(Revision tracking records)
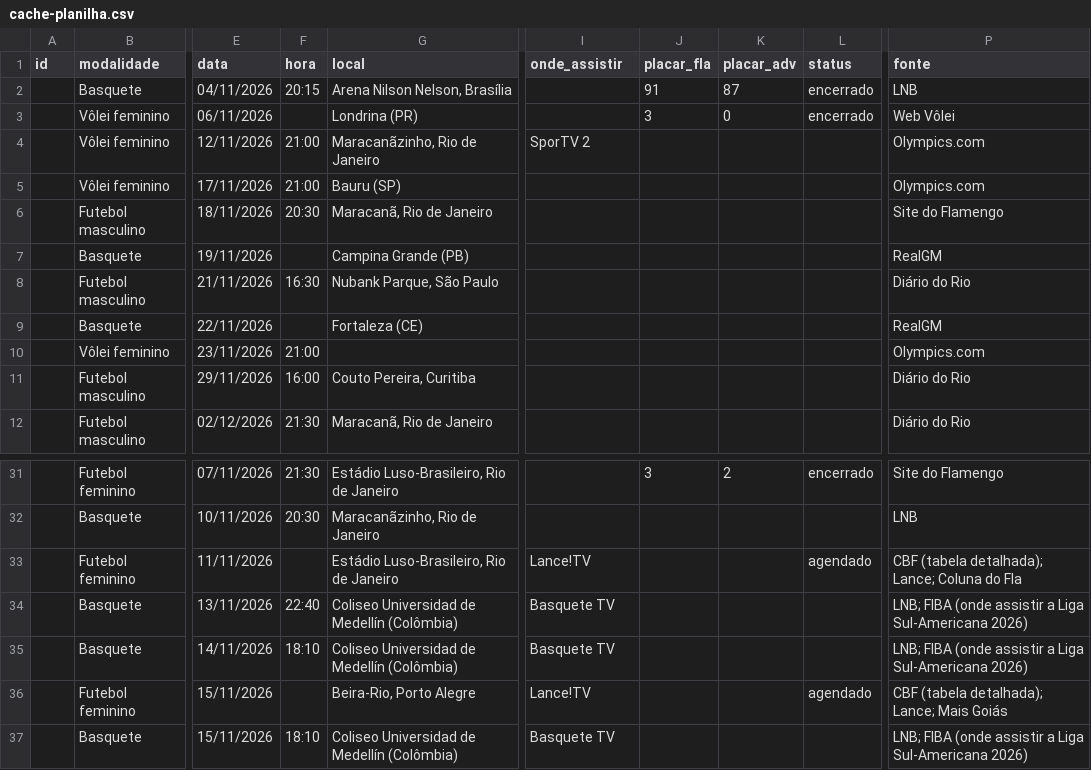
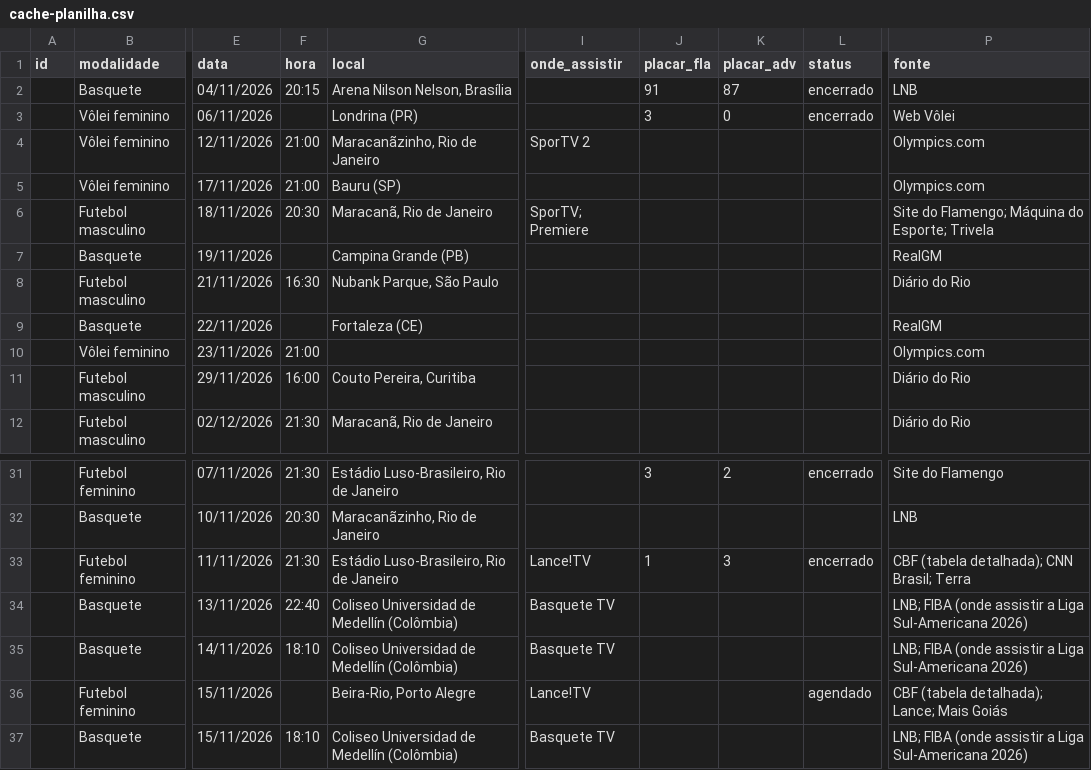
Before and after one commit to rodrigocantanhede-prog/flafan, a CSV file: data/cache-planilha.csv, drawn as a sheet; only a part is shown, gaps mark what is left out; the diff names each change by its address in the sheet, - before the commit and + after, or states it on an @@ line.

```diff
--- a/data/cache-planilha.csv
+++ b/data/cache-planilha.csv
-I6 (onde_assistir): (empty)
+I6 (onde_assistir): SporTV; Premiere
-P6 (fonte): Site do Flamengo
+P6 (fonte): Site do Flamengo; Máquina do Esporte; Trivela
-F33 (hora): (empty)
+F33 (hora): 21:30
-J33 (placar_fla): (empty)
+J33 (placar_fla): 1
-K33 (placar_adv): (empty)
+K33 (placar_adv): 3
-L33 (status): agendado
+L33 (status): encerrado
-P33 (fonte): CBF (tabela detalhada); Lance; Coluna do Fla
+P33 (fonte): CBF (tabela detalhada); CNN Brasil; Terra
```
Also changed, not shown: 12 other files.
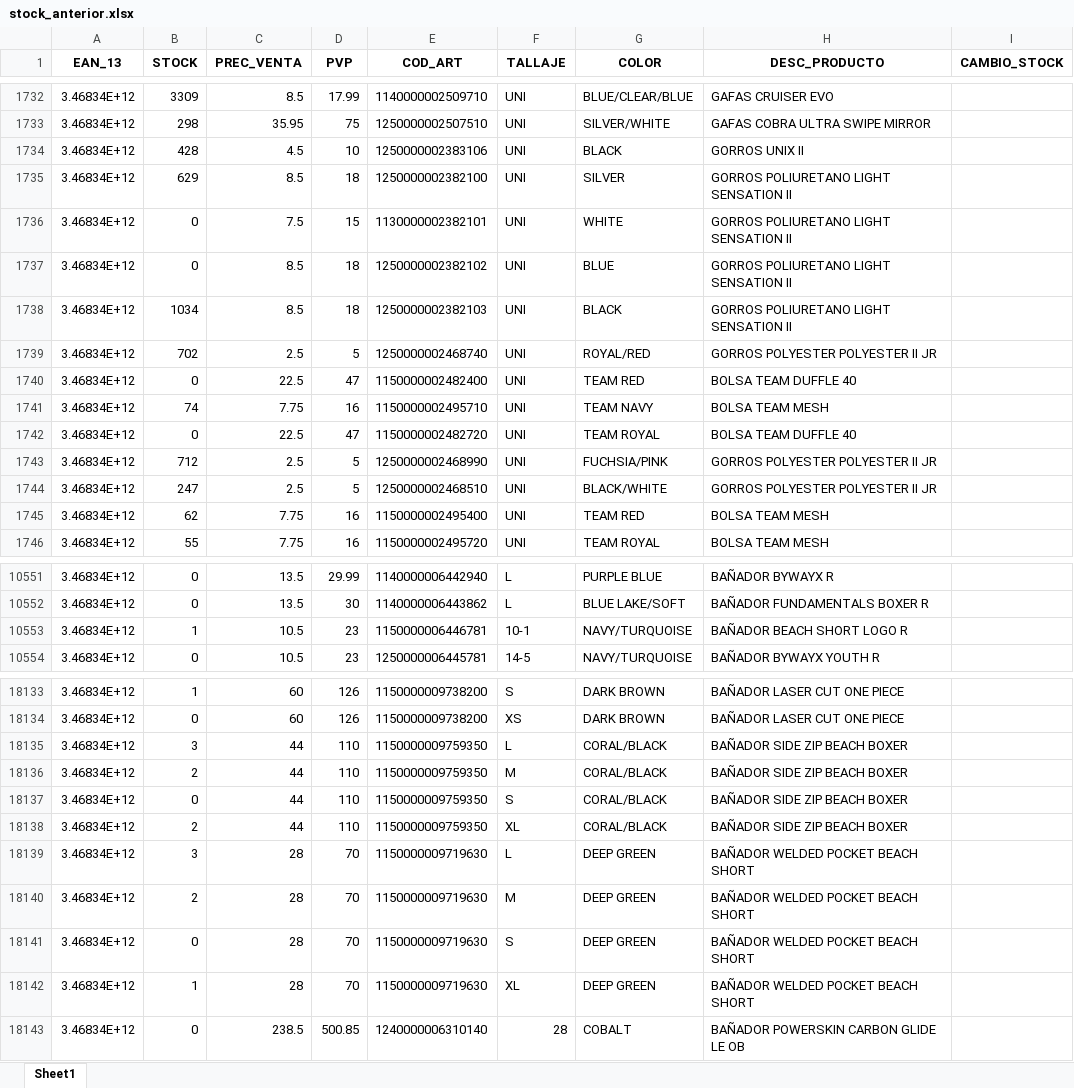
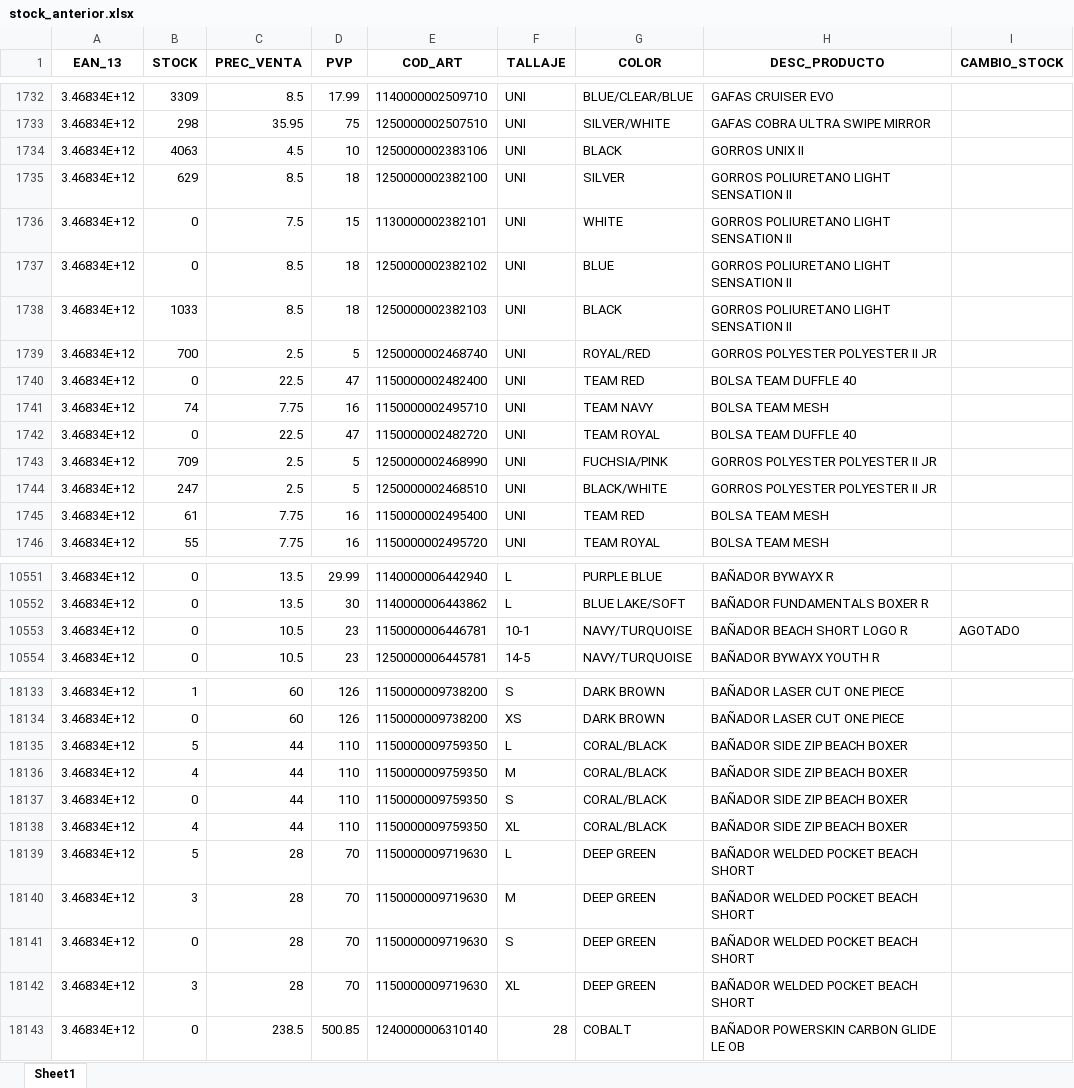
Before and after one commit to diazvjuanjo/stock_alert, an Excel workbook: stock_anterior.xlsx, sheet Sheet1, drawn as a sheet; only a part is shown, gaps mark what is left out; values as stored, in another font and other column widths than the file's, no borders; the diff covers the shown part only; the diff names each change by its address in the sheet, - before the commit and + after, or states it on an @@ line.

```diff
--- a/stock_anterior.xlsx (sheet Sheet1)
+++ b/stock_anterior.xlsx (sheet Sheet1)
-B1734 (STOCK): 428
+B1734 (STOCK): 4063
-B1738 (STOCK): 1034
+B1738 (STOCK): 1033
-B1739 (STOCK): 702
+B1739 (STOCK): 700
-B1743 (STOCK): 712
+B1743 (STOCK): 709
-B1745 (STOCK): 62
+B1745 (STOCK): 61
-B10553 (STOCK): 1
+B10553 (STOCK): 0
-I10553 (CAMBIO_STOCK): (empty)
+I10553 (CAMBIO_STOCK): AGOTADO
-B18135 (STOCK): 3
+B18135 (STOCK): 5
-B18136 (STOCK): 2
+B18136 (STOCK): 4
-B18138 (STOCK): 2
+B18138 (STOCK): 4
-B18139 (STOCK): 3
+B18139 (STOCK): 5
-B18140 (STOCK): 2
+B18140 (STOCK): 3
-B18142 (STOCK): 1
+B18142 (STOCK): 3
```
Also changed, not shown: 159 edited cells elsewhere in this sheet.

* [GOAL OF THE EXERCISE]:
Write out every entry exactly. Pictures do not belong in the copy.

* [WRITTEN REPLY]:
Before and after one commit to rodrigocantanhede-prog/flafan, a CSV file: data/cache-planilha.csv, drawn as a sheet; only a part is shown, gaps mark what is left out; the diff names each change by its address in the sheet, - before the commit and + after, or states it on an @@ line.

```diff
--- a/data/cache-planilha.csv
+++ b/data/cache-planilha.csv
-I6 (onde_assistir): (empty)
+I6 (onde_assistir): SporTV; Premiere
-P6 (fonte): Site do Flamengo
+P6 (fonte): Site do Flamengo; Máquina do Esporte; Trivela
-F33 (hora): (empty)
+F33 (hora): 21:30
-J33 (placar_fla): (empty)
+J33 (placar_fla): 1
-K33 (placar_adv): (empty)
+K33 (placar_adv): 3
-L33 (status): agendado
+L33 (status): encerrado
-P33 (fonte): CBF (tabela detalhada); Lance; Coluna do Fla
+P33 (fonte): CBF (tabela detalhada); CNN Brasil; Terra
```
Also changed, not shown: 12 other files.
Before and after one commit to diazvjuanjo/stock_alert, an Excel workbook: stock_anterior.xlsx, sheet Sheet1, drawn as a sheet; only a part is shown, gaps mark what is left out; values as stored, in another font and other column widths than the file's, no borders; the diff covers the shown part only; the diff names each change by its address in the sheet, - before the commit and + after, or states it on an @@ line.

```diff
--- a/stock_anterior.xlsx (sheet Sheet1)
+++ b/stock_anterior.xlsx (sheet Sheet1)
-B1734 (STOCK): 428
+B1734 (STOCK): 4063
-B1738 (STOCK): 1034
+B1738 (STOCK): 1033
-B1739 (STOCK): 702
+B1739 (STOCK): 700
-B1743 (STOCK): 712
+B1743 (STOCK): 709
-B1745 (STOCK): 62
+B1745 (STOCK): 61
-B10553 (STOCK): 1
+B10553 (STOCK): 0
-I10553 (CAMBIO_STOCK): (empty)
+I10553 (CAMBIO_STOCK): AGOTADO
-B18135 (STOCK): 3
+B18135 (STOCK): 5
-B18136 (STOCK): 2
+B18136 (STOCK): 4
-B18138 (STOCK): 2
+B18138 (STOCK): 4
-B18139 (STOCK): 3
+B18139 (STOCK): 5
-B18140 (STOCK): 2
+B18140 (STOCK): 3
-B18142 (STOCK): 1
+B18142 (STOCK): 3
```
Also changed, not shown: 159 edited cells elsewhere in this sheet.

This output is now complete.